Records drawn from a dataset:
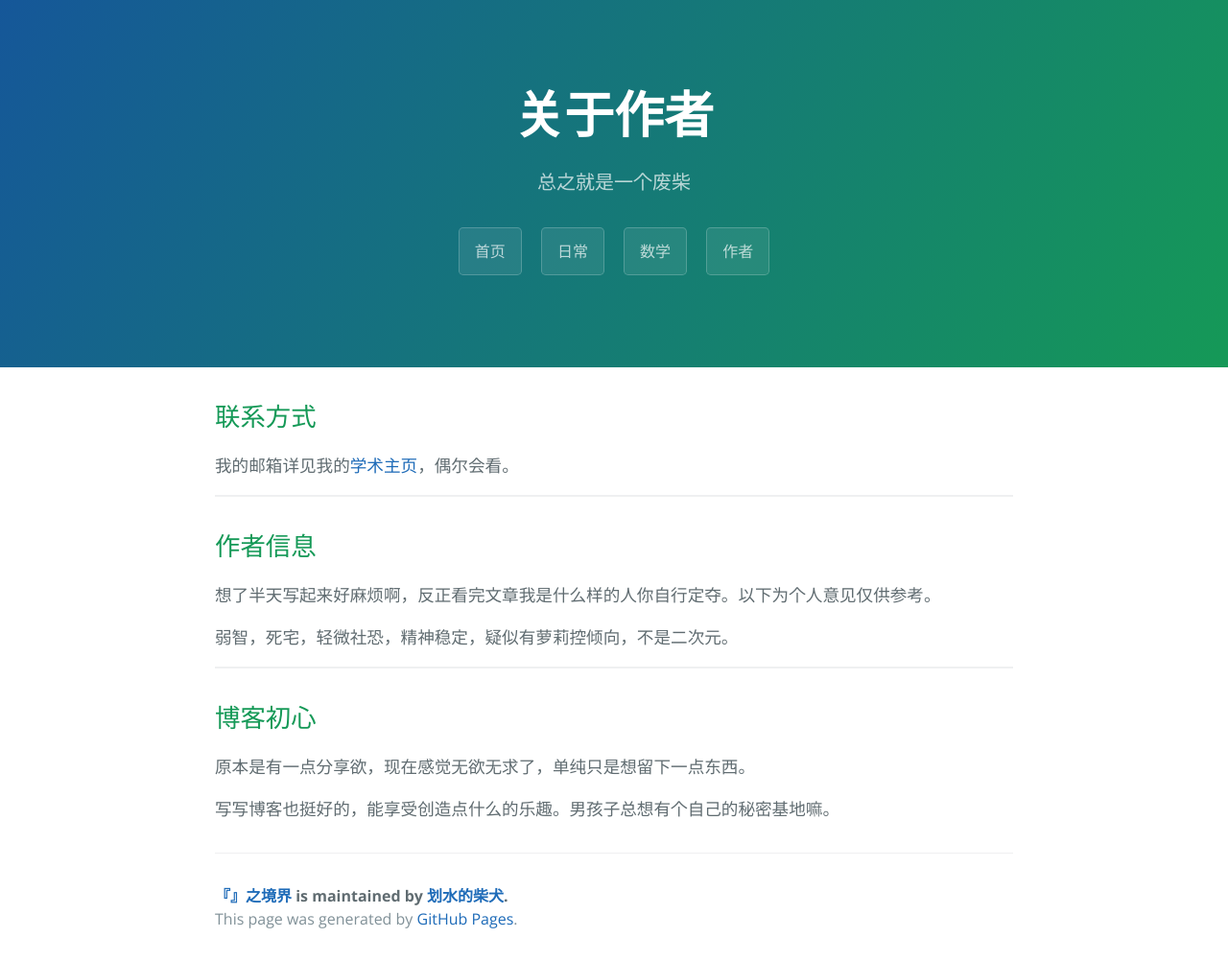
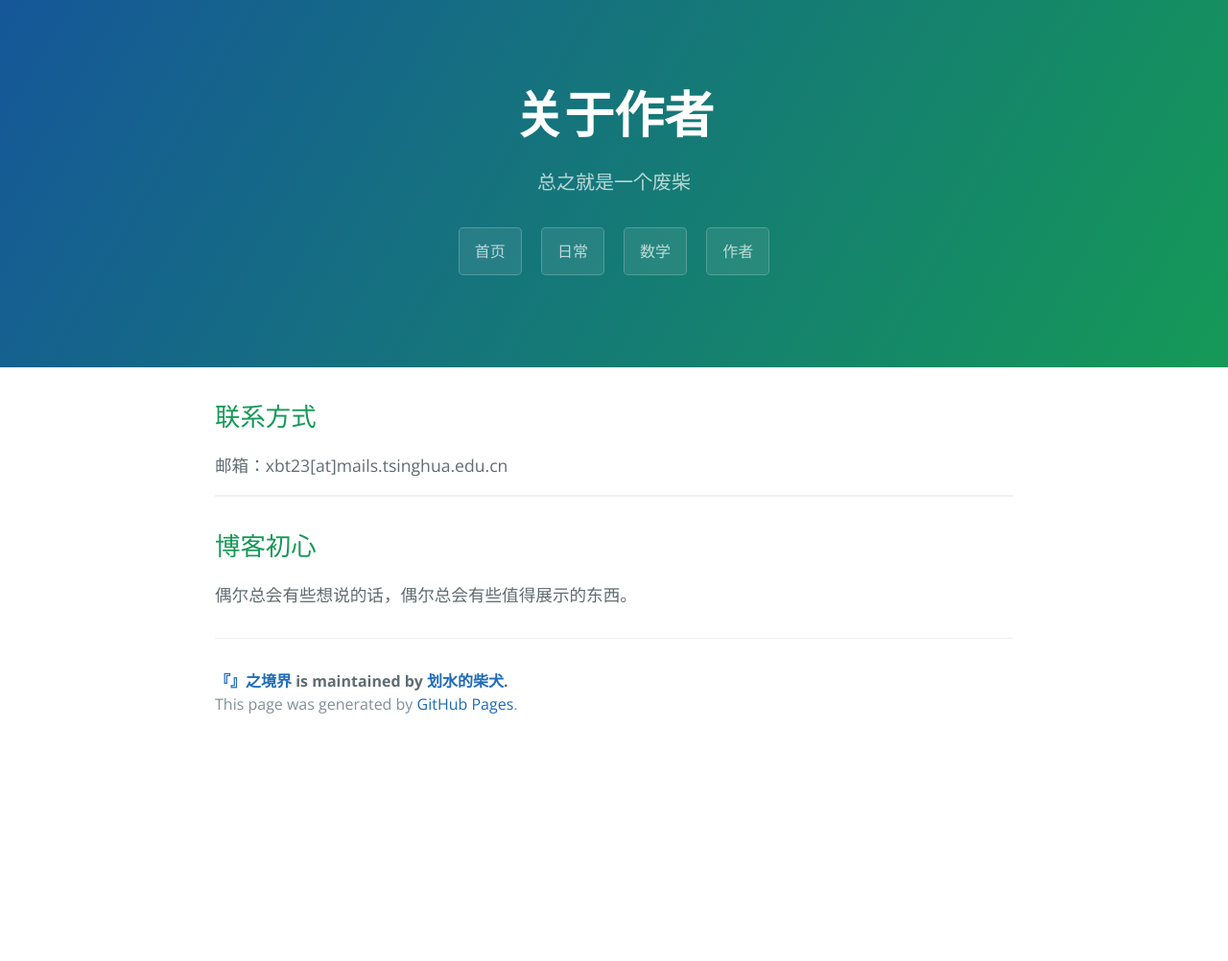
Before and after one commit to xiebaiting/xiebaiting.github.io, a Jekyll site: the page built from about.html, in a window 1280 px wide. Shown: the whole page at 96% size. Built offline with Jekyll 4.4.1, drawn with Linux system fonts in a browser that asks for light colours; after the commit the page ends 900 px from its top, so only the background shows below that.

Commit message:
20240713

```diff
--- a/about.html
+++ b/about.html
@@ -8,19 +8,7 @@ role: major
 <h2>联系方式</h2>
 
 <p>
-    我的邮箱详见我的<a href="https://xiebaiting.github.io/math">学术主页</a>，偶尔会看。
-</p>
-
-<hr align="center">
-
-<h2>作者信息</h2>
-
-<p>
-    想了半天写起来好麻烦啊，反正看完文章我是什么样的人你自行定夺。以下为个人意见仅供参考。
-</p>
-
-<p>
-    弱智，死宅，轻微社恐，精神稳定，疑似有萝莉控倾向，不是二次元。
+    邮箱：xbt23[at]mails.tsinghua.edu.cn
 </p>
 
 <hr align="center">
@@ -28,9 +16,5 @@ role: major
 <h2>博客初心</h2>
 
 <p>
-    原本是有一点分享欲，现在感觉无欲无求了，单纯只是想留下一点东西。
+    偶尔总会有些想说的话，偶尔总会有些值得展示的东西。
 </p>
-
-<p>
-    写写博客也挺好的，能享受创造点什么的乐趣。男孩子总想有个自己的秘密基地嘛。
-</p>
--- a/blogpost.html
+++ b/blogpost.html
@@ -1,6 +1,6 @@
 ---
 layout: page
-title: 虚度日常
+title: 黑の日常
 tagline: 我们所度过的每个平凡的日常，也许就是连续发生的奇迹
 role: major
 ---
```
Also changed, not shown: _posts/2024-07-04-遇到困难摆大烂.md (+2 -0 lines), _posts/2024-07-05-人啊，睡你的大觉.md (added, +12 -0 lines), _posts/2024-07-07-生前更应久睡.md (added, +14 -0 lines), _posts/2024-07-09-我准备好了！.md (added, +14 -0 lines), _posts/2024-07-13-飞舞的世界.md (added, +16 -0 lines), maths/index.html (+0 -14 lines).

* WHAT NEEDS TO BE DONE
In the data above, copy every line where the string "major" appears.

* RESPONSE TO THIS EXERCISE
@@ -8,19 +8,7 @@ role: major
@@ -28,9 +16,5 @@ role: major
 role: major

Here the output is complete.